You try to explain the differences between accrual and cash-based accounting — the fact that you, as a rule, have to account for that $60,000 invoice on the very month the ad space was used, not when you actually pay for the ad space. You know you can go on, and on with this, but none of it matters, because financial reporting is not a part of the marketer’s job description.

Why This Happens

One of the golden rules of accrual accounting is that if your company buys something, you report it almost immediately; you can’t wait for the invoice and then report the spend. In other words, you can’t rely on the invoice to track how much you spent earlier. Because, by then, it may be too late. Accountants know this all too well.

Where marketing spending — particularly, the aforementioned example of the $60,000 invoice — gets complicated is that the bulk of it comprises services rendered, not physical goods. This is a point of great significance because money spent on physical goods is just easier to keep track of and report. Traditionally, companies have either tried to maintain spreadsheets on orders placed, or used all manner of purchasing and accounting solutions to ensure that finance gets all of the information about things ordered the moment they are received by the company. 

Received, here, is the keyword. Finance will go ahead and account for something ordered only when it is sure that it has been received in good condition by the employee who placed the order. Receive is therefore also the stage, or the crucial link between a company’s accountants and the purchasing manager (or whosoever made the purchase), that makes sure that finance doesn’t miss any information about an order that has been placed so that it isn’t surprised when an invoice shows up; and, more crucially, that it can account for a spend before its respective invoice shows up.

The problem with marketing spending is that it’s hard to relay this information to finance because there’s no process of actually Receiving the services. Marketing has, at least over the last decade or so, gone almost exclusively online, and, in most SaaS companies, digital marketing budgets far exceed any money set aside for offline marketing. Unlike physical goods (like a laptop for a new employee, or new tools and supplies for the factory foreman), services like Google AdWords, pay-per-click ads, freelance work provided by animators, writers, or contract work given to SEO experts and event managers cannot actually be received, so to speak, in the way that physical goods can be.

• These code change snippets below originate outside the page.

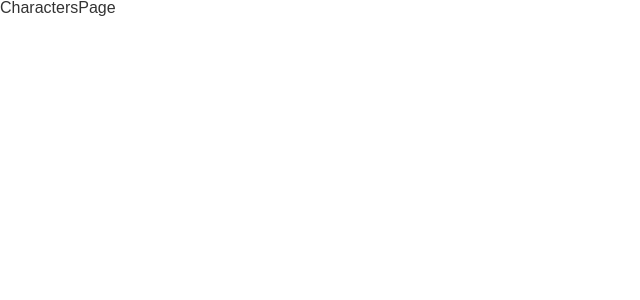
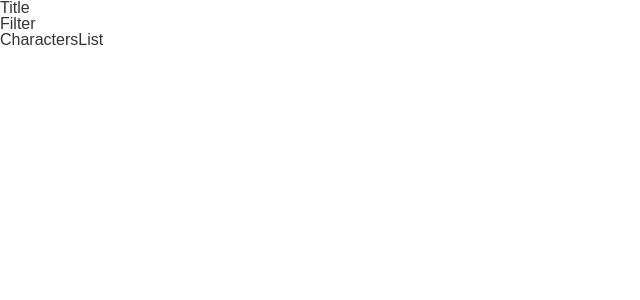
Before and after one commit to leesunmin1231/Musinsa, a React (Create React App) app: page / in a window 1280 px wide. Shown: the top 300 px of the page, without its empty margins (0-640 px from the left). Built offline with nearby package versions, Linux system fonts and the light colour scheme.

Commit message:
feat: 컴포넌트 분리

```diff
--- /dev/null
+++ b/src/components/CharactersList/Character/index.tsx
@@ -0,0 +1,5 @@
+import React from "react";
+
+export default function Character() {
+  return <div>Character</div>;
+}
--- /dev/null
+++ b/src/components/CharactersList/index.tsx
@@ -0,0 +1,5 @@
+import React from "react";
+
+export default function CharactersList() {
+  return <div>CharactersList</div>;
+}
--- /dev/null
+++ b/src/components/Filter/index.tsx
@@ -0,0 +1,5 @@
+import React from "react";
+
+export default function Filter() {
+  return <div>Filter</div>;
+}
--- /dev/null
+++ b/src/components/Title/index.tsx
@@ -0,0 +1,5 @@
+import React from "react";
+
+export default function Title() {
+  return <div>Title</div>;
+}
--- a/src/pages/CharactersPage.tsx
+++ b/src/pages/CharactersPage.tsx
@@ -1,5 +1,14 @@
-import React from "react";
+import React from 'react';
+import Title from '../components/Title';
+import Filter from '../components/Filter';
+import CharactersList from '../components/CharactersList';
 
 export default function CharactersPage() {
-  return <div>CharactersPage</div>;
+  return (
+    <div>
+      <Title />
+      <Filter />
+      <CharactersList />
+    </div>
+  );
 }
```
Also changed, not shown: .eslintrc.json (added), 1 other file (tests, documents, lock files or other folders).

Neither can finance assume what was spent for every given month and incorporates such charges into their reports without waiting to receive the invoice. Unlike subscription-based services like software or server fees, which have fixed rates, most Google AdWords and online ads function on a pay-per-click basis; what this means is that you could be spending $400 in January, and $700 in March.

The same condition affects your dealings with contractors or freelancers — you can commission a writer to spend 60 hours on writing a whitepaper for your product, but if he spends 40 hours in January, and 20 hours in February, the finance team needs to have the visibility to account for the 40 hours for their January month-end report, instead of accounting for 60 hours in their February month-end report.

It’s unrealistic to expect marketers to show proficiency in accounting or purchasing. And if a company’s accounting and purchasing systems do not intuitively understand this, it should be expect to be blindsided by even more invoices.

That’s why, we, at Procurify, built a a ridiculously easy-to-use solution that helps marketing move fast in their purchases while maintaining visibility and consolidation of purchases for finance. Across Silicon Valley, and beyond, hundreds of companies are using our software to control and track their marketing spending. Find out how you can track your marketing spend with Procurify, contact us today.